» **Excerpted records**:
● ● ● ●

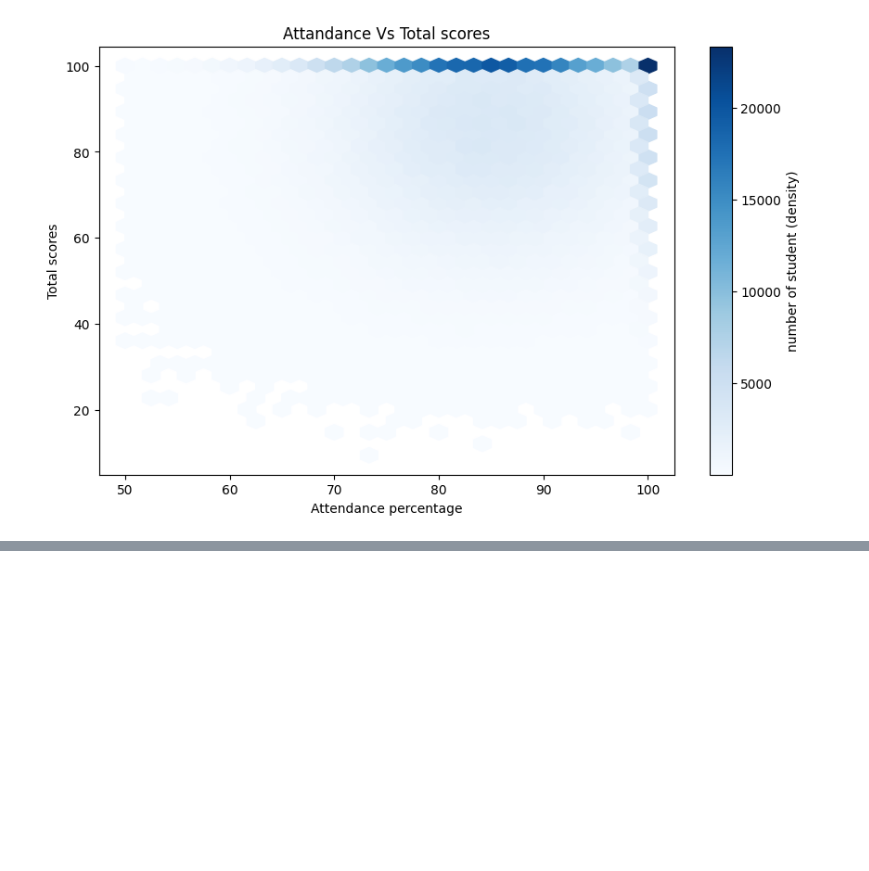
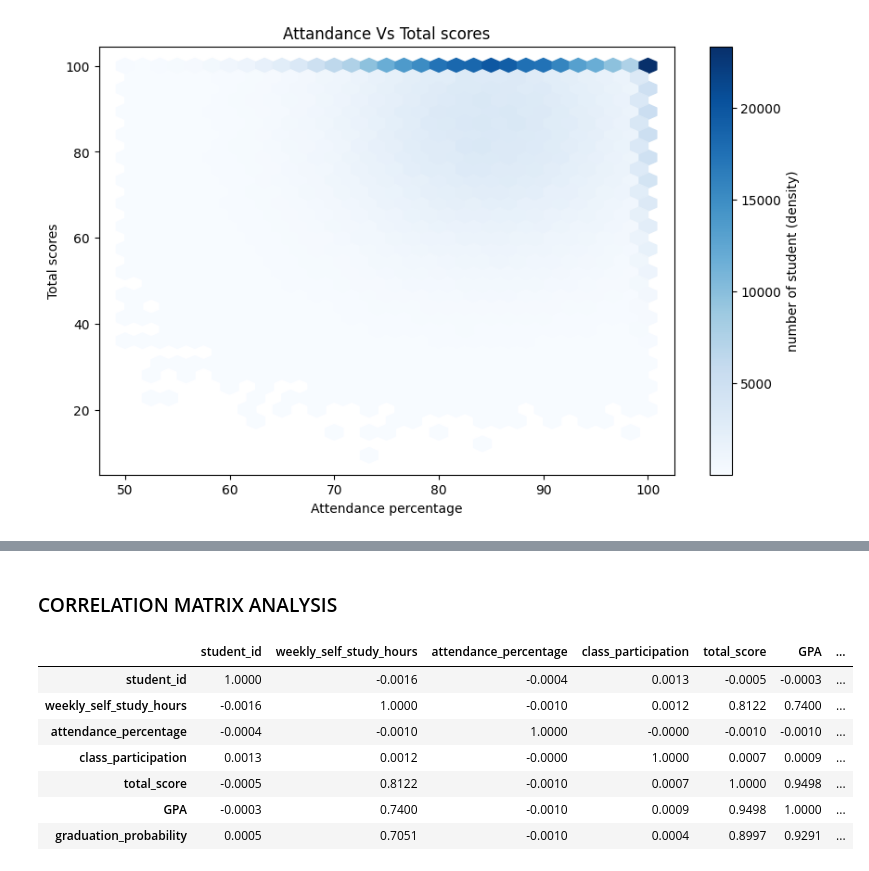
Before and after one commit to aidaryiddi-kp/Student-perfomance-Ai, a Jupyter notebook: dataanalysis.ipynb, the cells around one changed output, grey strips where cells are left out. Saved outputs shown, nothing was run; the diff lists cells and outputs as text; code cells hidden in the pictures; blank space fills up the shorter version.

```diff
--- a/dataanalysis.ipynb
+++ b/dataanalysis.ipynb
@@ -90,0 +102,13 @@ plt.show()
+# %% [markdown]
+### CORRELATION MATRIX ANALYSIS
+# %%
+data.corr(numeric_only=True).round(4)
+# %% [output]
+|  | student_id | weekly_self_study_hours | attendance_percentage | class_participation | total_score | GPA | ... |
+| student_id | 1.0000 | -0.0016 | -0.0004 | 0.0013 | -0.0005 | -0.0003 | ... |
+| weekly_self_study_hours | -0.0016 | 1.0000 | -0.0010 | 0.0012 | 0.8122 | 0.7400 | ... |
+| attendance_percentage | -0.0004 | -0.0010 | 1.0000 | -0.0000 | -0.0010 | -0.0010 | ... |
+| class_participation | 0.0013 | 0.0012 | -0.0000 | 1.0000 | 0.0007 | 0.0009 | ... |
+| total_score | -0.0005 | 0.8122 | -0.0010 | 0.0007 | 1.0000 | 0.9498 | ... |
+| GPA | -0.0003 | 0.7400 | -0.0010 | 0.0009 | 0.9498 | 1.0000 | ... |
+| graduation_probability | 0.0005 | 0.7051 | -0.0010 | 0.0004 | 0.8997 | 0.9291 | ... |
```
Also changed, not shown: parts of 7 cells of this notebook.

● ● ● ●

» **Your goal**: Where a line above holds the string "shown", show that line.

» **Exercise output**:
Before and after one commit to aidaryiddi-kp/Student-perfomance-Ai, a Jupyter notebook: dataanalysis.ipynb, the cells around one changed output, grey strips where cells are left out. Saved outputs shown, nothing was run; the diff lists cells and outputs as text; code cells hidden in the pictures; blank space fills up the shorter version.
Also changed, not shown: parts of 7 cells of this notebook.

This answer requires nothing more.